III. Defending Our Version of the Rama

Nonetheless, the Maanei Lashon (Rav Avraham Chaputa shlita) writes that the Rama intentionally wrote beis ha’k’neses because the Rama believed that an aveil may go to a place where there is no eating, drinking or dancing. A shul is a good example of such a place. Clearly, though, the Maanei Lashon concludes that a chupah is permitted in the sanctuary of a shul.

Likewise, the Maanei Lashon (ibid) cites the Taalumos Lev who ruled that it was permitted to hold a chupah in the sanctuary of a shul because there is no prohibition of “u’v’chukoseihem lo seileichu” here where the nations of the world do not only hold a wedding in their houses of worship, but will also hold the wedding in their backyard.

IV. Practical Halachah

The T’shuvos V’Hanhagos (2:648) vehemently opposes attending a wedding where the chupah is to take place in the sanctuary of a shul.

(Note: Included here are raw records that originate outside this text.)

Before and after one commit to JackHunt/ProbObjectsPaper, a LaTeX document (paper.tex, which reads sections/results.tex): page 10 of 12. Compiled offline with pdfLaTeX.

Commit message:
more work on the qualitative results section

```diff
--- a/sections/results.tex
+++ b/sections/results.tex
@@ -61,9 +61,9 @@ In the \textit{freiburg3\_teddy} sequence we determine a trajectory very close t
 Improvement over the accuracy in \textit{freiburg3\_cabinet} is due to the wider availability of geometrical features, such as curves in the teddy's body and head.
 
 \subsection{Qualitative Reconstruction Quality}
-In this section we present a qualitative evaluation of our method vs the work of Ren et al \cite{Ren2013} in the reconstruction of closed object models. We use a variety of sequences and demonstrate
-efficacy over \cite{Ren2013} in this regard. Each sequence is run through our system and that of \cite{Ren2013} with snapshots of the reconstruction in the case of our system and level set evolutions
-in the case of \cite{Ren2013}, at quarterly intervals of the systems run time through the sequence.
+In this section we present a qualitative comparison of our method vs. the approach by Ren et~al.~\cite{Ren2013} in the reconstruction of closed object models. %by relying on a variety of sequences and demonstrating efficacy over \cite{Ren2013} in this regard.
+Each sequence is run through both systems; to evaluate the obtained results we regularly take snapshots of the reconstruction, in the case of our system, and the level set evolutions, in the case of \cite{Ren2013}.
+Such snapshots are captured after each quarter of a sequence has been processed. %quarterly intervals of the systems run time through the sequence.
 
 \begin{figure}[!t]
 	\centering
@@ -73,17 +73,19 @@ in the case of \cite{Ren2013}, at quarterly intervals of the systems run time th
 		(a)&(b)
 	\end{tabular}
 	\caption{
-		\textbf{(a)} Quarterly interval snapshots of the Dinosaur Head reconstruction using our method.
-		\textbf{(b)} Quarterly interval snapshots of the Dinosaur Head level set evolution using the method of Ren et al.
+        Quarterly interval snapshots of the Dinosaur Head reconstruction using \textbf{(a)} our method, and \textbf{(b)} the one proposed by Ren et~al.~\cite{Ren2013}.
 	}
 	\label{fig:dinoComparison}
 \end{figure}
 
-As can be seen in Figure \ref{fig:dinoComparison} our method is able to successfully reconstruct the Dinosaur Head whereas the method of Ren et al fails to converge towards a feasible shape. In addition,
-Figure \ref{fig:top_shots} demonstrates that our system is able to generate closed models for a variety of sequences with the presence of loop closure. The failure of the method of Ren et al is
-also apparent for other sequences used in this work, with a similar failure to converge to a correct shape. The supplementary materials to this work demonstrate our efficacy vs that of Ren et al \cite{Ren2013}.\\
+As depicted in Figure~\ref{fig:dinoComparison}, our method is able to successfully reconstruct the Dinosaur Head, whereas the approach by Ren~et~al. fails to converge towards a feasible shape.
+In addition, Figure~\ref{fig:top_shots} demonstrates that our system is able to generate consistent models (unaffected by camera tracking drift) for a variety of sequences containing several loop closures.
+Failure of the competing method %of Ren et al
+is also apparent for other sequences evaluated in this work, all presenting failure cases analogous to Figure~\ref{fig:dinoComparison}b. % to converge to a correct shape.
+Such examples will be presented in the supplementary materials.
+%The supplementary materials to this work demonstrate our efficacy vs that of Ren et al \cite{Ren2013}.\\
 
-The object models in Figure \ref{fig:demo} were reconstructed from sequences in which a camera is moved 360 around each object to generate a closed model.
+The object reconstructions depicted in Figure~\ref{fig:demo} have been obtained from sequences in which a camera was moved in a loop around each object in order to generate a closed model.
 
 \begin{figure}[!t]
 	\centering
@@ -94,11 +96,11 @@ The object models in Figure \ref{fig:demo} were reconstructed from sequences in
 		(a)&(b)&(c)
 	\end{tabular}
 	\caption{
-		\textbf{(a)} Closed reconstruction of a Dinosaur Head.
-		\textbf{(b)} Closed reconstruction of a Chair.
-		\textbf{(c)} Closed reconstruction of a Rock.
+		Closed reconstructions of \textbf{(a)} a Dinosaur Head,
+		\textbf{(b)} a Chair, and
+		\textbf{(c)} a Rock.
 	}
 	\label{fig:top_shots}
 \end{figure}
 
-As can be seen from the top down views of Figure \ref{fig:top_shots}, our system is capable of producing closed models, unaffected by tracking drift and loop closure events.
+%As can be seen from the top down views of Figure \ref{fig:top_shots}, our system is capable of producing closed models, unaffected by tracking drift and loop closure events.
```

On the other hand, Rav Moshe Feinstein zt”l (Even HaEzer 1:93) writes that even the chasan and kallah and mesader kiddushin do not violate any prohibition by holding a chupah in the sanctuary of a shul. If anything, the prohibition of “u’v’chukoseihem lo seileichu” does not apply, as our shuls are different from their houses of worship. Indeed, we have no problem of davening in our shuls, despite that the other nations also pray in their houses of worship.

 Next Week’s Topic: Can an elderly rabbi, who is confined to a wheelchair (and thus cannot stand up), serve as an eid kiddushin – a witness to the marriage ceremony?


Rabbi Ephraim Glatt, Esq. is Assistant to the Rabbi at the Young Israel of Kew Gardens Hills and a practicing litigation attorney. Questions? Comments? Email This email address is being protected from spambots. You need JavaScript enabled to view it.